● **Problem to work on**
Everything in the data that follows has to be repeated verbatim.

● **Task material**
# # # # # # #
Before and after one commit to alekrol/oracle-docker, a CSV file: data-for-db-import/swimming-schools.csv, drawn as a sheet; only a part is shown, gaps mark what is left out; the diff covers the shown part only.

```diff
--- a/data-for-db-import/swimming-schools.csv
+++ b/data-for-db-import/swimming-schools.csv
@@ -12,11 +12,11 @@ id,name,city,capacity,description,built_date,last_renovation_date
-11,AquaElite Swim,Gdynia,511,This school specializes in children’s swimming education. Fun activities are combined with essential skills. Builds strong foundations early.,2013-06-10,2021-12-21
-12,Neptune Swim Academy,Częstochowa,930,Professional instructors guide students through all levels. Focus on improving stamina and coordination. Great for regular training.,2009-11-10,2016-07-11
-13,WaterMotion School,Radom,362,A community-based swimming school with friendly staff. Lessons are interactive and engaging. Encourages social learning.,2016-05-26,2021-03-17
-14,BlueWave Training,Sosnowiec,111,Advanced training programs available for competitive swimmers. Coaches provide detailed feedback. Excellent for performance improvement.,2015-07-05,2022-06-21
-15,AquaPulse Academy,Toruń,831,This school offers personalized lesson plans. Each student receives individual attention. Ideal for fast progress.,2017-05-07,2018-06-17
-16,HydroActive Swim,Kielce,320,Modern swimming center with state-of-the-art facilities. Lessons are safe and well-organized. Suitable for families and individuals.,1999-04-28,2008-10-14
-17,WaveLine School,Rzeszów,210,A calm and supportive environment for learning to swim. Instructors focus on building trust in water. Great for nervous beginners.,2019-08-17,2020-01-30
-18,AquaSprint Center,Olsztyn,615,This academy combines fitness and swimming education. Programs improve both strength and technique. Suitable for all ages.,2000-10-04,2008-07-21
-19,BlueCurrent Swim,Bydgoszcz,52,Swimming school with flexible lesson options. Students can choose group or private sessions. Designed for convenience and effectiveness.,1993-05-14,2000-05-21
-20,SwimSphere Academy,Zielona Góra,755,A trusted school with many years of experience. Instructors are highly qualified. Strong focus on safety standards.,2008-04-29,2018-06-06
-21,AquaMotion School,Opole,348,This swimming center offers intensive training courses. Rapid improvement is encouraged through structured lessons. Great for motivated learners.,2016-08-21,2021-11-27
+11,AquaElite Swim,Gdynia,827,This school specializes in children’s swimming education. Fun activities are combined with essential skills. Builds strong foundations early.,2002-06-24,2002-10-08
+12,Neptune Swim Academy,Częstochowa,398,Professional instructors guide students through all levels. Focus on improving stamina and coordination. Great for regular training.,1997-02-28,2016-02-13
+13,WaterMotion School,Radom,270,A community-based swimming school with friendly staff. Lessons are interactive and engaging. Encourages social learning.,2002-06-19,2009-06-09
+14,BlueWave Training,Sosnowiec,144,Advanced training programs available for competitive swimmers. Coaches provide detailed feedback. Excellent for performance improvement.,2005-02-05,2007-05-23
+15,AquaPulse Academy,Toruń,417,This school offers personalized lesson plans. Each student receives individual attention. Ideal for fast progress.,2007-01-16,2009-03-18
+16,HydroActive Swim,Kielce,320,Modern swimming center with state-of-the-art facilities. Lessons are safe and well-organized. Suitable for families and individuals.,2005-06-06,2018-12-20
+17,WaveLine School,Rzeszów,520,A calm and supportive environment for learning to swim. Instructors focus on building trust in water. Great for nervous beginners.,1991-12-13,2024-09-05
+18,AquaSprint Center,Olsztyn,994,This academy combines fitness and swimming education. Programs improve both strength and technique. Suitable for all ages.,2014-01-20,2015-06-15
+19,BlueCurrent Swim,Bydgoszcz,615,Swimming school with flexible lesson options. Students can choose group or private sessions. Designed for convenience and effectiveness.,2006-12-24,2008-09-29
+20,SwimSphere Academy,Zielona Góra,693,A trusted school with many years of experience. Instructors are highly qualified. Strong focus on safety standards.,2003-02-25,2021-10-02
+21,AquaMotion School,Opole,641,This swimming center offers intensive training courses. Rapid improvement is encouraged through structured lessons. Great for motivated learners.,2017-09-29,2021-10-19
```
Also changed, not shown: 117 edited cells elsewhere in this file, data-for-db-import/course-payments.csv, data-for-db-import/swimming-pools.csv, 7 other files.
# # # # # # #
● **Answer box**
Before and after one commit to alekrol/oracle-docker, a CSV file: data-for-db-import/swimming-schools.csv, drawn as a sheet; only a part is shown, gaps mark what is left out; the diff covers the shown part only.

```diff
--- a/data-for-db-import/swimming-schools.csv
+++ b/data-for-db-import/swimming-schools.csv
@@ -12,11 +12,11 @@ id,name,city,capacity,description,built_date,last_renovation_date
-11,AquaElite Swim,Gdynia,511,This school specializes in children’s swimming education. Fun activities are combined with essential skills. Builds strong foundations early.,2013-06-10,2021-12-21
-12,Neptune Swim Academy,Częstochowa,930,Professional instructors guide students through all levels. Focus on improving stamina and coordination. Great for regular training.,2009-11-10,2016-07-11
-13,WaterMotion School,Radom,362,A community-based swimming school with friendly staff. Lessons are interactive and engaging. Encourages social learning.,2016-05-26,2021-03-17
-14,BlueWave Training,Sosnowiec,111,Advanced training programs available for competitive swimmers. Coaches provide detailed feedback. Excellent for performance improvement.,2015-07-05,2022-06-21
-15,AquaPulse Academy,Toruń,831,This school offers personalized lesson plans. Each student receives individual attention. Ideal for fast progress.,2017-05-07,2018-06-17
-16,HydroActive Swim,Kielce,320,Modern swimming center with state-of-the-art facilities. Lessons are safe and well-organized. Suitable for families and individuals.,1999-04-28,2008-10-14
-17,WaveLine School,Rzeszów,210,A calm and supportive environment for learning to swim. Instructors focus on building trust in water. Great for nervous beginners.,2019-08-17,2020-01-30
-18,AquaSprint Center,Olsztyn,615,This academy combines fitness and swimming education. Programs improve both strength and technique. Suitable for all ages.,2000-10-04,2008-07-21
-19,BlueCurrent Swim,Bydgoszcz,52,Swimming school with flexible lesson options. Students can choose group or private sessions. Designed for convenience and effectiveness.,1993-05-14,2000-05-21
-20,SwimSphere Academy,Zielona Góra,755,A trusted school with many years of experience. Instructors are highly qualified. Strong focus on safety standards.,2008-04-29,2018-06-06
-21,AquaMotion School,Opole,348,This swimming center offers intensive training courses. Rapid improvement is encouraged through structured lessons. Great for motivated learners.,2016-08-21,2021-11-27
+11,AquaElite Swim,Gdynia,827,This school specializes in children’s swimming education. Fun activities are combined with essential skills. Builds strong foundations early.,2002-06-24,2002-10-08
+12,Neptune Swim Academy,Częstochowa,398,Professional instructors guide students through all levels. Focus on improving stamina and coordination. Great for regular training.,1997-02-28,2016-02-13
+13,WaterMotion School,Radom,270,A community-based swimming school with friendly staff. Lessons are interactive and engaging. Encourages social learning.,2002-06-19,2009-06-09
+14,BlueWave Training,Sosnowiec,144,Advanced training programs available for competitive swimmers. Coaches provide detailed feedback. Excellent for performance improvement.,2005-02-05,2007-05-23
+15,AquaPulse Academy,Toruń,417,This school offers personalized lesson plans. Each student receives individual attention. Ideal for fast progress.,2007-01-16,2009-03-18
+16,HydroActive Swim,Kielce,320,Modern swimming center with state-of-the-art facilities. Lessons are safe and well-organized. Suitable for families and individuals.,2005-06-06,2018-12-20
+17,WaveLine School,Rzeszów,520,A calm and supportive environment for learning to swim. Instructors focus on building trust in water. Great for nervous beginners.,1991-12-13,2024-09-05
+18,AquaSprint Center,Olsztyn,994,This academy combines fitness and swimming education. Programs improve both strength and technique. Suitable for all ages.,2014-01-20,2015-06-15
+19,BlueCurrent Swim,Bydgoszcz,615,Swimming school with flexible lesson options. Students can choose group or private sessions. Designed for convenience and effectiveness.,2006-12-24,2008-09-29
+20,SwimSphere Academy,Zielona Góra,693,A trusted school with many years of experience. Instructors are highly qualified. Strong focus on safety standards.,2003-02-25,2021-10-02
+21,AquaMotion School,Opole,641,This swimming center offers intensive training courses. Rapid improvement is encouraged through structured lessons. Great for motivated learners.,2017-09-29,2021-10-19
```
Also changed, not shown: 117 edited cells elsewhere in this file, data-for-db-import/course-payments.csv, data-for-db-import/swimming-pools.csv, 7 other files.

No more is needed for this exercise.